### Supplied information
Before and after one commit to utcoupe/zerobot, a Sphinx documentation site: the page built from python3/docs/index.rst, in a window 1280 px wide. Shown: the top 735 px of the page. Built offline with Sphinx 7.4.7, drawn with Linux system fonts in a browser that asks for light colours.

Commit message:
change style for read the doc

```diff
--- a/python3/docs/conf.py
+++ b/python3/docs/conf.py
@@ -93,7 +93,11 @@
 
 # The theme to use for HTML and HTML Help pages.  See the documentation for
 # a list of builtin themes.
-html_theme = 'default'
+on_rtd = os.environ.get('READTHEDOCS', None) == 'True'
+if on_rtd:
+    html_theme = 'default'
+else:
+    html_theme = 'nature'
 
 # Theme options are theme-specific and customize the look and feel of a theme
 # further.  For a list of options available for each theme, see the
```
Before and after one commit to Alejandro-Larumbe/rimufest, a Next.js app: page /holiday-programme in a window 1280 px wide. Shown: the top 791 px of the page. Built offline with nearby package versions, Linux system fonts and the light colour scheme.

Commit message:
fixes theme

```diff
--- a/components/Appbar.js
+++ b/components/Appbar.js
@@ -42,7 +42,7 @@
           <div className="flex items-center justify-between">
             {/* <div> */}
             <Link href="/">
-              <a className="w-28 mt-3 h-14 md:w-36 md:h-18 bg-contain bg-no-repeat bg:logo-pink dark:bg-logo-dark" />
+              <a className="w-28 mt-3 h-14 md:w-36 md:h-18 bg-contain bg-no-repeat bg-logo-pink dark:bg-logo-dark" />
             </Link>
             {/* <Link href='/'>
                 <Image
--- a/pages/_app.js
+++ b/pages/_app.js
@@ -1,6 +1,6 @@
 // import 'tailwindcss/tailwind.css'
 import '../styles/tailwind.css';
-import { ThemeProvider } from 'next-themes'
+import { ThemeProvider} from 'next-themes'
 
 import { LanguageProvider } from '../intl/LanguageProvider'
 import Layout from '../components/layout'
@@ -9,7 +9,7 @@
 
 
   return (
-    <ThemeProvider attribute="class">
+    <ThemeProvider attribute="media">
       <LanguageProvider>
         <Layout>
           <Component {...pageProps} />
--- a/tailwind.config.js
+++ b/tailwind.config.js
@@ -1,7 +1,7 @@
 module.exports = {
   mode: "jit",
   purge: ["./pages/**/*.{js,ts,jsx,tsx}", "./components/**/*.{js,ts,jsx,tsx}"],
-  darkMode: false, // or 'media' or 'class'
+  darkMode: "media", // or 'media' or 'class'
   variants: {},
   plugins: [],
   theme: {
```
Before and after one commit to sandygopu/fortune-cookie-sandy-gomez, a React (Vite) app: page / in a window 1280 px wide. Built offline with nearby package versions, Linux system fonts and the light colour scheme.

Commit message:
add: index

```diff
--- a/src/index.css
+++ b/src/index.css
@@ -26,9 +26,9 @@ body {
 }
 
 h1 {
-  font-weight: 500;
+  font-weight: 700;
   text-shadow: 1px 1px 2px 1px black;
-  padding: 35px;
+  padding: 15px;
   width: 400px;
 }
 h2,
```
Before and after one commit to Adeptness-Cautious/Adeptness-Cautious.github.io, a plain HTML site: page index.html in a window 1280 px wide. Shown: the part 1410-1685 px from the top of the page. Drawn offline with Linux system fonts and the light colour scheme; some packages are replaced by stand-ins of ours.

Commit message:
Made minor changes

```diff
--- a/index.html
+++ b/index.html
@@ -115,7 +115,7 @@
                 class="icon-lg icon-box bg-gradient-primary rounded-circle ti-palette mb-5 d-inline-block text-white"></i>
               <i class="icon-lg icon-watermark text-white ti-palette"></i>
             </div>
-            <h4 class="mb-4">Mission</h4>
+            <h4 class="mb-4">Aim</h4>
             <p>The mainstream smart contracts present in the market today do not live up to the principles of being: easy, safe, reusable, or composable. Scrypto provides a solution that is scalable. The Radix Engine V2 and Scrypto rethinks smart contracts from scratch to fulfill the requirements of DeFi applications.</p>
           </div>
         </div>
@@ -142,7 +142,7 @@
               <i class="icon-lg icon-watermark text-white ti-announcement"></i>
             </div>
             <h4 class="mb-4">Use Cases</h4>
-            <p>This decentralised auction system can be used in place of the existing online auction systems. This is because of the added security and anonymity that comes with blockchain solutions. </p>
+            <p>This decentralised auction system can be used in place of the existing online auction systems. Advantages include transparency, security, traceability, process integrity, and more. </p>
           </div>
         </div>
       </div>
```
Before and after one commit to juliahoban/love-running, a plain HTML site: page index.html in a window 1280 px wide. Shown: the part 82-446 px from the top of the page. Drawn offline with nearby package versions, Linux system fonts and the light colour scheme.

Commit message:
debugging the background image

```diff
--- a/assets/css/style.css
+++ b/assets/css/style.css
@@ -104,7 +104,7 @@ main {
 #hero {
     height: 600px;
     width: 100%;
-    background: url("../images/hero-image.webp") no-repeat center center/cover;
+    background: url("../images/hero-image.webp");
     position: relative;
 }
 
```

### Task instructions
Take the material above and reproduce it word for word.

### Written solution
Before and after one commit to utcoupe/zerobot, a Sphinx documentation site: the page built from python3/docs/index.rst, in a window 1280 px wide. Shown: the top 735 px of the page. Built offline with Sphinx 7.4.7, drawn with Linux system fonts in a browser that asks for light colours.

Commit message:
change style for read the doc

```diff
--- a/python3/docs/conf.py
+++ b/python3/docs/conf.py
@@ -93,7 +93,11 @@
 
 # The theme to use for HTML and HTML Help pages.  See the documentation for
 # a list of builtin themes.
-html_theme = 'default'
+on_rtd = os.environ.get('READTHEDOCS', None) == 'True'
+if on_rtd:
+    html_theme = 'default'
+else:
+    html_theme = 'nature'
 
 # Theme options are theme-specific and customize the look and feel of a theme
 # further.  For a list of options available for each theme, see the
```
Before and after one commit to Alejandro-Larumbe/rimufest, a Next.js app: page /holiday-programme in a window 1280 px wide. Shown: the top 791 px of the page. Built offline with nearby package versions, Linux system fonts and the light colour scheme.

Commit message:
fixes theme

```diff
--- a/components/Appbar.js
+++ b/components/Appbar.js
@@ -42,7 +42,7 @@
           <div className="flex items-center justify-between">
             {/* <div> */}
             <Link href="/">
-              <a className="w-28 mt-3 h-14 md:w-36 md:h-18 bg-contain bg-no-repeat bg:logo-pink dark:bg-logo-dark" />
+              <a className="w-28 mt-3 h-14 md:w-36 md:h-18 bg-contain bg-no-repeat bg-logo-pink dark:bg-logo-dark" />
             </Link>
             {/* <Link href='/'>
                 <Image
--- a/pages/_app.js
+++ b/pages/_app.js
@@ -1,6 +1,6 @@
 // import 'tailwindcss/tailwind.css'
 import '../styles/tailwind.css';
-import { ThemeProvider } from 'next-themes'
+import { ThemeProvider} from 'next-themes'
 
 import { LanguageProvider } from '../intl/LanguageProvider'
 import Layout from '../components/layout'
@@ -9,7 +9,7 @@
 
 
   return (
-    <ThemeProvider attribute="class">
+    <ThemeProvider attribute="media">
       <LanguageProvider>
         <Layout>
           <Component {...pageProps} />
--- a/tailwind.config.js
+++ b/tailwind.config.js
@@ -1,7 +1,7 @@
 module.exports = {
   mode: "jit",
   purge: ["./pages/**/*.{js,ts,jsx,tsx}", "./components/**/*.{js,ts,jsx,tsx}"],
-  darkMode: false, // or 'media' or 'class'
+  darkMode: "media", // or 'media' or 'class'
   variants: {},
   plugins: [],
   theme: {
```
Before and after one commit to sandygopu/fortune-cookie-sandy-gomez, a React (Vite) app: page / in a window 1280 px wide. Built offline with nearby package versions, Linux system fonts and the light colour scheme.

Commit message:
add: index

```diff
--- a/src/index.css
+++ b/src/index.css
@@ -26,9 +26,9 @@ body {
 }
 
 h1 {
-  font-weight: 500;
+  font-weight: 700;
   text-shadow: 1px 1px 2px 1px black;
-  padding: 35px;
+  padding: 15px;
   width: 400px;
 }
 h2,
```
Before and after one commit to Adeptness-Cautious/Adeptness-Cautious.github.io, a plain HTML site: page index.html in a window 1280 px wide. Shown: the part 1410-1685 px from the top of the page. Drawn offline with Linux system fonts and the light colour scheme; some packages are replaced by stand-ins of ours.

Commit message:
Made minor changes

```diff
--- a/index.html
+++ b/index.html
@@ -115,7 +115,7 @@
                 class="icon-lg icon-box bg-gradient-primary rounded-circle ti-palette mb-5 d-inline-block text-white"></i>
               <i class="icon-lg icon-watermark text-white ti-palette"></i>
             </div>
-            <h4 class="mb-4">Mission</h4>
+            <h4 class="mb-4">Aim</h4>
             <p>The mainstream smart contracts present in the market today do not live up to the principles of being: easy, safe, reusable, or composable. Scrypto provides a solution that is scalable. The Radix Engine V2 and Scrypto rethinks smart contracts from scratch to fulfill the requirements of DeFi applications.</p>
           </div>
         </div>
@@ -142,7 +142,7 @@
               <i class="icon-lg icon-watermark text-white ti-announcement"></i>
             </div>
             <h4 class="mb-4">Use Cases</h4>
-            <p>This decentralised auction system can be used in place of the existing online auction systems. This is because of the added security and anonymity that comes with blockchain solutions. </p>
+            <p>This decentralised auction system can be used in place of the existing online auction systems. Advantages include transparency, security, traceability, process integrity, and more. </p>
           </div>
         </div>
       </div>
```
Before and after one commit to juliahoban/love-running, a plain HTML site: page index.html in a window 1280 px wide. Shown: the part 82-446 px from the top of the page. Drawn offline with nearby package versions, Linux system fonts and the light colour scheme.

Commit message:
debugging the background image

```diff
--- a/assets/css/style.css
+++ b/assets/css/style.css
@@ -104,7 +104,7 @@ main {
 #hero {
     height: 600px;
     width: 100%;
-    background: url("../images/hero-image.webp") no-repeat center center/cover;
+    background: url("../images/hero-image.webp");
     position: relative;
 }
 
```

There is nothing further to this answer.